### Your task
Each entry below is to be written out exactly, and the pictures are to be left out.

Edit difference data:
____________________
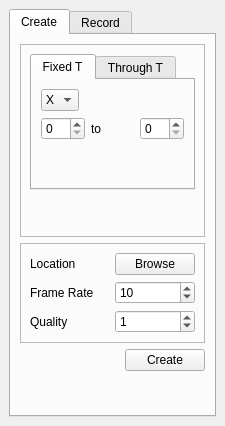
Before: the Qt Designer form trunk/GoFigure2Beta/Code/GUI/lib/NewVideoRecorderDockWidget.ui in gofigure2/GoFigure2, drawn with Qt 5.
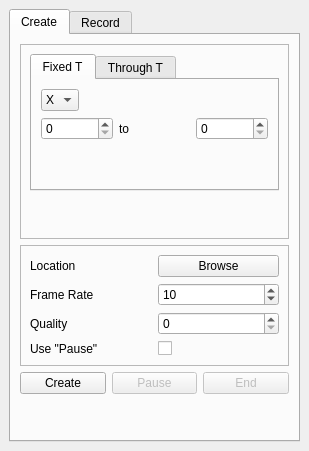
After: the same form once the commit is applied.

Commit message: BUG: Video record through time bug fixed (annotations and 3d view camera) ENH: New Widget with pause button, still to be connected

```diff
--- a/trunk/GoFigure2Beta/Code/GUI/lib/NewVideoRecorderDockWidget.ui
+++ b/trunk/GoFigure2Beta/Code/GUI/lib/NewVideoRecorderDockWidget.ui
@@ -6,8 +6,8 @@
    <rect>
     <x>0</x>
     <y>0</y>
-    <width>225</width>
-    <height>426</height>
+    <width>309</width>
+    <height>451</height>
    </rect>
   </property>
   <property name="sizePolicy">
@@ -252,7 +252,7 @@
                     <number>2</number>
                    </property>
                    <property name="value">
-                    <number>1</number>
+                    <number>0</number>
                    </property>
                   </widget>
                  </item>
@@ -279,6 +279,20 @@
                  </property>
                 </widget>
                </item>
+               <item row="3" column="1">
+                <widget class="QCheckBox" name="checkBox_2">
+                 <property name="text">
+                  <string/>
+                 </property>
+                </widget>
+               </item>
+               <item row="3" column="0">
+                <widget class="QLabel" name="label_3">
+                 <property name="text">
+                  <string>Use &quot;Pause&quot;</string>
+                 </property>
+                </widget>
+               </item>
               </layout>
              </item>
             </layout>
@@ -288,25 +302,32 @@
         </item>
         <item row="2" column="0">
          <layout class="QGridLayout" name="gridLayout_13">
-          <item row="0" column="1">
+          <item row="0" column="0">
            <widget class="QPushButton" name="startVideo">
             <property name="text">
              <string>Create</string>
             </property>
            </widget>
           </item>
-          <item row="0" column="0">
-           <spacer name="horizontalSpacer_6">
-            <property name="orientation">
-             <enum>Qt::Horizontal</enum>
+          <item row="0" column="1">
+           <widget class="QPushButton" name="pushButton">
+            <property name="enabled">
+             <bool>false</bool>
             </property>
-            <property name="sizeHint" stdset="0">
-             <size>
-              <width>40</width>
-              <height>20</height>
-             </size>
+            <property name="text">
+             <string>Pause</string>
             </property>
-           </spacer>
+           </widget>
+          </item>
+          <item row="0" column="2">
+           <widget class="QPushButton" name="pushButton_2">
+            <property name="enabled">
+             <bool>false</bool>
+            </property>
+            <property name="text">
+             <string>End</string>
+            </property>
+           </widget>
           </item>
          </layout>
         </item>
```
The commit also changes 2 other files.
____________________
### Task result
Before: the Qt Designer form trunk/GoFigure2Beta/Code/GUI/lib/NewVideoRecorderDockWidget.ui in gofigure2/GoFigure2, drawn with Qt 5.
After: the same form once the commit is applied.

Commit message: BUG: Video record through time bug fixed (annotations and 3d view camera) ENH: New Widget with pause button, still to be connected

```diff
--- a/trunk/GoFigure2Beta/Code/GUI/lib/NewVideoRecorderDockWidget.ui
+++ b/trunk/GoFigure2Beta/Code/GUI/lib/NewVideoRecorderDockWidget.ui
@@ -6,8 +6,8 @@
    <rect>
     <x>0</x>
     <y>0</y>
-    <width>225</width>
-    <height>426</height>
+    <width>309</width>
+    <height>451</height>
    </rect>
   </property>
   <property name="sizePolicy">
@@ -252,7 +252,7 @@
                     <number>2</number>
                    </property>
                    <property name="value">
-                    <number>1</number>
+                    <number>0</number>
                    </property>
                   </widget>
                  </item>
@@ -279,6 +279,20 @@
                  </property>
                 </widget>
                </item>
+               <item row="3" column="1">
+                <widget class="QCheckBox" name="checkBox_2">
+                 <property name="text">
+                  <string/>
+                 </property>
+                </widget>
+               </item>
+               <item row="3" column="0">
+                <widget class="QLabel" name="label_3">
+                 <property name="text">
+                  <string>Use &quot;Pause&quot;</string>
+                 </property>
+                </widget>
+               </item>
               </layout>
              </item>
             </layout>
@@ -288,25 +302,32 @@
         </item>
         <item row="2" column="0">
          <layout class="QGridLayout" name="gridLayout_13">
-          <item row="0" column="1">
+          <item row="0" column="0">
            <widget class="QPushButton" name="startVideo">
             <property name="text">
              <string>Create</string>
             </property>
            </widget>
           </item>
-          <item row="0" column="0">
-           <spacer name="horizontalSpacer_6">
-            <property name="orientation">
-             <enum>Qt::Horizontal</enum>
+          <item row="0" column="1">
+           <widget class="QPushButton" name="pushButton">
+            <property name="enabled">
+             <bool>false</bool>
             </property>
-            <property name="sizeHint" stdset="0">
-             <size>
-              <width>40</width>
-              <height>20</height>
-             </size>
+            <property name="text">
+             <string>Pause</string>
             </property>
-           </spacer>
+           </widget>
+          </item>
+          <item row="0" column="2">
+           <widget class="QPushButton" name="pushButton_2">
+            <property name="enabled">
+             <bool>false</bool>
+            </property>
+            <property name="text">
+             <string>End</string>
+            </property>
+           </widget>
           </item>
          </layout>
         </item>
```
The commit also changes 2 other files.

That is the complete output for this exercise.